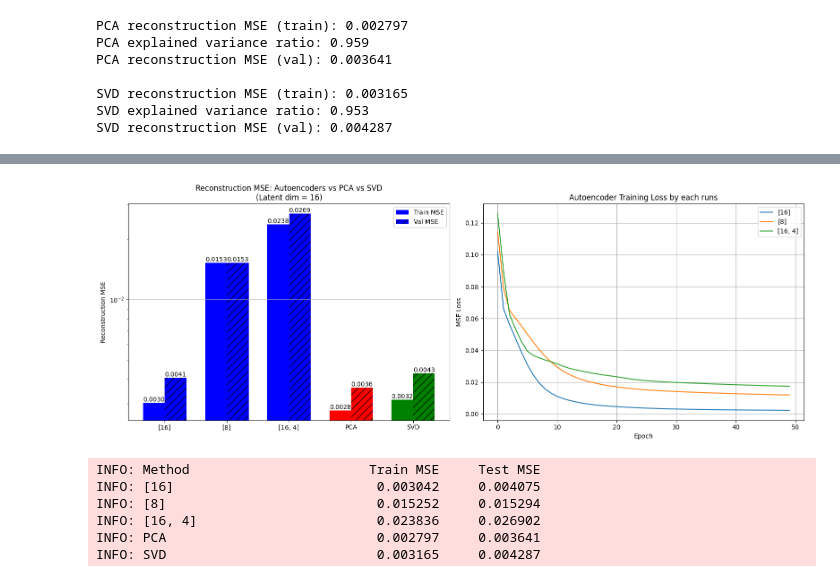
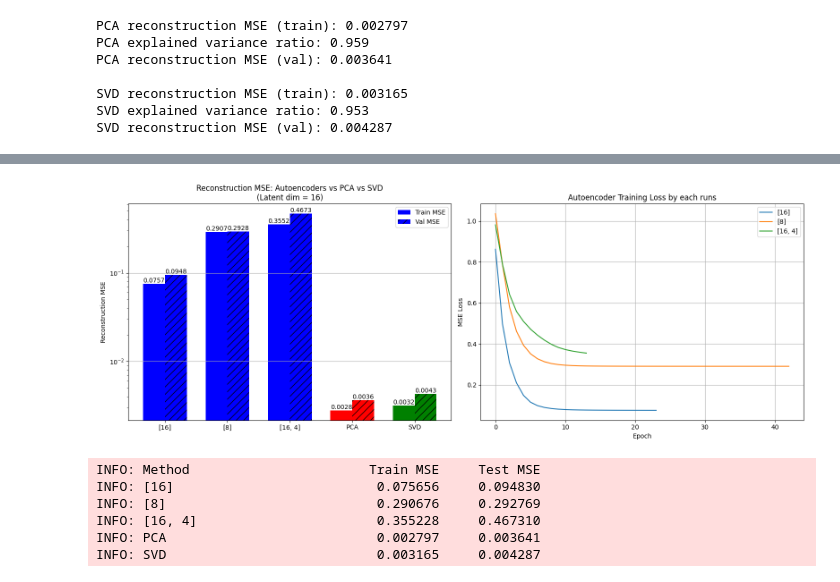
Before and after one commit to CameronRojas/AQI_Training, a Jupyter notebook: training_prototype_V2/time_variant_AE.ipynb, the cells around one changed output, grey strips where cells are left out. Drawn from its saved outputs; the diff is of its cells as text; code cells hidden in the pictures.

Commit message:
fix training and comparison plots

```diff
--- a/training_prototype_V2/time_variant_AE.ipynb
+++ b/training_prototype_V2/time_variant_AE.ipynb
@@ -218,8 +218,8 @@ class AETrainer:
         history = {'train_loss': [], 'val_loss': [], 'best_loss': float('inf'), 'training_time': 0}
         start_time = time.time()
 
-        self.model.train() # Set the model to training mode
         for epoch in range(num_epochs):
+            self.model.train() # Set the model to training mode
             epoch_loss = 0.0
 
             train_loader = self.loader(X)
@@ -248,6 +248,9 @@ class AETrainer:
               break
         end_time = time.time()
 
+        if self.earlystopper.best_state is not None:
+            self.model.load_state_dict(self.earlystopper.best_state)
+
         history['training_time'] = end_time - start_time
         history['best_loss'] = self.earlystopper.best_loss
         return history
@@ -365,7 +369,7 @@ for result in results_minmax:
 results['PCA'] = {'train': pca_mse_train, 'val': pca_mse_val, 'history': None}
 results['SVD'] = {'train': svd_mse_train, 'val': svd_mse_val, 'history': None}
 # %%
-def compare_results(results):
+def compare_results(results, full_results):
     # Plot comparison
     autoencoder_runs  = list(results.keys())[:-2] # Assuming the last two entries in results are PCA and SVD
     all_runs = autoencoder_runs + ['PCA', 'SVD']
@@ -397,7 +401,7 @@ def compare_results(results):
                 f'{v:.4f}', ha='center', va='bottom')
 
     # Loss curves (autoencoders only)
-    for result in results_minmax:
+    for result in full_results:
         ax2.plot(result['train_loss'], label=str(result['hidden_layers']))
     ax2.set_xlabel('Epoch')
     ax2.set_ylabel('MSE Loss')
@@ -429,7 +433,7 @@ for hidden_layer_config in hidden_layers:
     logger.info(f"Training autoencoder with hidden layers: {hidden_layer_config}")
     trainer_std = AETrainer(input_dim=X_train_tensor.shape[1], scaler=StandardScaler, hidden_layers=hidden_layer_config)
     trainer_std.compile(optimizer=torch.optim.Adam(trainer_std.model.parameters(), lr=0.001), loss_fn=nn.MSELoss())
-    history = trainer_std.fit(X_train_tensor, X_val_tensor)
+    history = trainer_std.fit(X_train_tensor_std, X_val_tensor_std)
     results_std.append({
         'hidden_layers': hidden_layer_config,
         'train_loss': history['train_loss'],
@@ -468,17 +469,17 @@ INFO: Hidden Layers: [16, 4]    Training Time: 10.6294 seconds  Validation Loss:
 # %%
 result_std = {}
 for result in results_std:
     result_std[str(result['hidden_layers'])] = {'train': min(result['train_loss']), 'val': min(result['val_loss']), 'history': None}
 
 result_std['PCA'] = {'train': pca_mse_train, 'val': pca_mse_val, 'history': None}
 result_std['SVD'] = {'train': svd_mse_train, 'val': svd_mse_val, 'history': None}
 
-compare_results(result_std)
+compare_results(result_std, results_std)
 # %% [output]
-[figure, old version]
+[figure, new version]
 INFO: Method                       Train MSE     Test MSE
-INFO: [16]                          0.003042     0.004075
-INFO: [8]                           0.015252     0.015294
-INFO: [16, 4]                       0.023836     0.026902
+INFO: [16]                          0.075656     0.094830
+INFO: [8]                           0.290676     0.292769
+INFO: [16, 4]                       0.355228     0.467310
 INFO: PCA                           0.002797     0.003641
 INFO: SVD                           0.003165     0.004287
```
Also changed, not shown: parts of 6 cells of this notebook.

• **Try it**: Gather each line in these records that contains the string "earlystopper".

• **Result of this task**:
+        if self.earlystopper.best_state is not None:
+            self.model.load_state_dict(self.earlystopper.best_state)
         history['best_loss'] = self.earlystopper.best_loss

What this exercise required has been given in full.